The state-of-the-art shooting machine called Dr. Dish, which catches, tracks and feeds the basketballs right back to the shooter, was a gift to the Bonackers’ program last year by the town’s sports booster club.
“We worked hard on our outside shooting all summer,” guard Brandon Kennedy-Gay said. “A thousand shots a day,” the team’s other senior guard, Kyle McKee, said.
But after shooting just 1-for-16 from downtown in the first 16 minutes on Thursday, East Hampton might have been asking for a refund.
A second-half turnaround was just what the doctor ordered, and the “patients” complied. East Hampton made 7 of 13 from beyond the arc after halftime to fend off tough-minded Bayport-Blue Point, 71-64, in a spirited Suffolk VI showdown. Kennedy-Gay scored 25 points with six assists, and McKee and sophomore Jack Reese added 13 points each.
“It was a great atmosphere, a great game to be part of,” East Hampton coach Bill McKee said of a noisy crowd that included a nice-sized contingent from the East End.
His son, Kyle, made the biggest shot of the game, a beat-the-clock three-pointer with 1:42 left that provided a 64-60 lead. The host Phantoms had cut a 12-point second-half deficit to 61-60, led by their own shooting star, Praghnoor Singh, whose quick trigger produced eight threes and 26 points.
Kennedy-Gay attempted a three and had his shot blocked, but the ball fortuitously bounced right to McKee, who drilled his trey as the shot-clock buzzer sounded. “We were pretty tentative by that point. We just wanted the game to end,” Bill McKee said. “Kyle’s shot got the momentum back.”
Kennedy-Gay iced it with — naturally — a step-back three with 46 seconds left that made it 69-60 and helped the first-place Bonackers (8-1) drop the Phantoms to 6-2. Brandon Johnson contributed a double-double for East Hampton (12 points, 13 rebounds), and Ka’sean Watlington scored 13 for Bayport-Blue Point.

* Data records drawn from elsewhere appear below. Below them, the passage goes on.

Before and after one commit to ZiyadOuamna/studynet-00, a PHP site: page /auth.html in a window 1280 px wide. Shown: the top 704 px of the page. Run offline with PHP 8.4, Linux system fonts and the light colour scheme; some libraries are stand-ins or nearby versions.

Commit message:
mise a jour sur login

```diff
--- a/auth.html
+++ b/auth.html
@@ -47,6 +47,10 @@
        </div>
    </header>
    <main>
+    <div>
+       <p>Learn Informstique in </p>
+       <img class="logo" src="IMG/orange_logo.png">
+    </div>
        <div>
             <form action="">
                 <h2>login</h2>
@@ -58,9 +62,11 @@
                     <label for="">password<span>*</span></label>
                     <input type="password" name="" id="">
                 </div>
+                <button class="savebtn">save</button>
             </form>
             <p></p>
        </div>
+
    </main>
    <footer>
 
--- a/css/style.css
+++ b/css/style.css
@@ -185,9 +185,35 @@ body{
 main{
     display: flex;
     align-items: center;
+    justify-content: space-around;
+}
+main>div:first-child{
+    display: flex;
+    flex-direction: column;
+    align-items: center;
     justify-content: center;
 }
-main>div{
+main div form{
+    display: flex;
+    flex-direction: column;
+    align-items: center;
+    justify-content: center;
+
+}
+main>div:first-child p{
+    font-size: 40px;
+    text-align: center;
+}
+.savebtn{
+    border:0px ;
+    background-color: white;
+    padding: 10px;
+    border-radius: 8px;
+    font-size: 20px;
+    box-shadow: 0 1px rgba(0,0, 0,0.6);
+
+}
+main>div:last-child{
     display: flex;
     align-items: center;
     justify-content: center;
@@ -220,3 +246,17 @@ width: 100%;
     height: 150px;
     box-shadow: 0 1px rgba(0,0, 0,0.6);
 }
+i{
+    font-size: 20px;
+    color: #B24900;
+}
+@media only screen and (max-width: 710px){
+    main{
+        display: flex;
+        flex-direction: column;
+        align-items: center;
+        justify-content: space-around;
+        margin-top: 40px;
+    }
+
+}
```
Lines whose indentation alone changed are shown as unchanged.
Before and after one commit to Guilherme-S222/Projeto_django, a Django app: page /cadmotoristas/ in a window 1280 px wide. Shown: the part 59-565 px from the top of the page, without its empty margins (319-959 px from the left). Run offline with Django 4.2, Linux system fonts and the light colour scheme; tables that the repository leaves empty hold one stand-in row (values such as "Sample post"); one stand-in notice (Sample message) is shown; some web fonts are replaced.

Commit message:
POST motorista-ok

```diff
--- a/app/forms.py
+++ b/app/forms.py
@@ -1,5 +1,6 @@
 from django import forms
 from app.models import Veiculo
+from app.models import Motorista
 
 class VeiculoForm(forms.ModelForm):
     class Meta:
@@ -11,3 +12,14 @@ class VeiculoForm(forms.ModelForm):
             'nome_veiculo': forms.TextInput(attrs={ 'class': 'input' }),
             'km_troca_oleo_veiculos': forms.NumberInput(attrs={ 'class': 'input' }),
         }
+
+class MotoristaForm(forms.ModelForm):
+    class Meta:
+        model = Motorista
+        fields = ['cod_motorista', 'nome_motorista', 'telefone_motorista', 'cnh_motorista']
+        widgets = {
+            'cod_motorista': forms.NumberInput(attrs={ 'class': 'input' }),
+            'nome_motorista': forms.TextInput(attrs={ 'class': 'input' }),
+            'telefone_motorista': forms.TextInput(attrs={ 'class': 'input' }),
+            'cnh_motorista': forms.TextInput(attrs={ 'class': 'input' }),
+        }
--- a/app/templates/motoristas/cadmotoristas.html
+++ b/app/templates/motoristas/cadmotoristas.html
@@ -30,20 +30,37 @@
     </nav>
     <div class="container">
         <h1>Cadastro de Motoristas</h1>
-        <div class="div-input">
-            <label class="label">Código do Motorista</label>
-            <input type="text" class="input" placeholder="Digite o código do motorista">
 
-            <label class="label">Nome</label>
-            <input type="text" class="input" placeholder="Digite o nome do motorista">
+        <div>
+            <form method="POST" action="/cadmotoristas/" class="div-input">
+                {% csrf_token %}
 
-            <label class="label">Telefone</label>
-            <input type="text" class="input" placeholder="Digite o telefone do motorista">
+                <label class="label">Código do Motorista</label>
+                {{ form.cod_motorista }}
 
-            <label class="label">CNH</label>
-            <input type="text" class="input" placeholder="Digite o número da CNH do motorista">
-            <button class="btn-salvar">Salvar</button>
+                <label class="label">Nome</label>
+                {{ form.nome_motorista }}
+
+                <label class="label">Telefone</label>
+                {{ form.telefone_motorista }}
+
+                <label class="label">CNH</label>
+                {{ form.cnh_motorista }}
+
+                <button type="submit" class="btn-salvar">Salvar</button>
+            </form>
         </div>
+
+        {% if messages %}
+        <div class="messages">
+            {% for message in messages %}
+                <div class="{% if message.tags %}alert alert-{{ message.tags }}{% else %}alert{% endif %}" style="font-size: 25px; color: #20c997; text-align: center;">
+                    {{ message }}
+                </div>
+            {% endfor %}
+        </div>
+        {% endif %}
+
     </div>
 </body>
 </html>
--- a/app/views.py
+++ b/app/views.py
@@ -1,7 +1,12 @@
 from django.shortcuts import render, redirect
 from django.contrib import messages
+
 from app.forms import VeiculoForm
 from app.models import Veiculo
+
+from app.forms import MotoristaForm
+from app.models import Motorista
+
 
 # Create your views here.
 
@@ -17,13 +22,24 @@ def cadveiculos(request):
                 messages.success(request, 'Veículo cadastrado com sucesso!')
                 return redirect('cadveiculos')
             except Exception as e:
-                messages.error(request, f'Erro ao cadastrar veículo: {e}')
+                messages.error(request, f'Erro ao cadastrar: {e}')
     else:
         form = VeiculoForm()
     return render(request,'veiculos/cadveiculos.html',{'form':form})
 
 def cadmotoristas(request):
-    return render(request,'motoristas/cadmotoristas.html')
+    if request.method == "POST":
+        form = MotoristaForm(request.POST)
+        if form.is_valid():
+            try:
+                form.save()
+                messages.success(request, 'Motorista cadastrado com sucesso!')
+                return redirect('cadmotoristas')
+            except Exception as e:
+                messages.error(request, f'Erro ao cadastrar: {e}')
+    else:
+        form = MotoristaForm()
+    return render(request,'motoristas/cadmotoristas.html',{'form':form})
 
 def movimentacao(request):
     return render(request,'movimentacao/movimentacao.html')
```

“Kyle and Brandon know that if they’re open, they can shoot it,” Bill McKee said. “The only time I get on them is when they don’t shoot enough.”
The coach was well aware of the time his backcourt duo put in with the new toy last summer. “They were up and shooting by six o’clock in the morning,” he said. “When you see them work hard like that, how can you tell them not to shoot?”
They have turned Dr. Dish into Dr. Swish.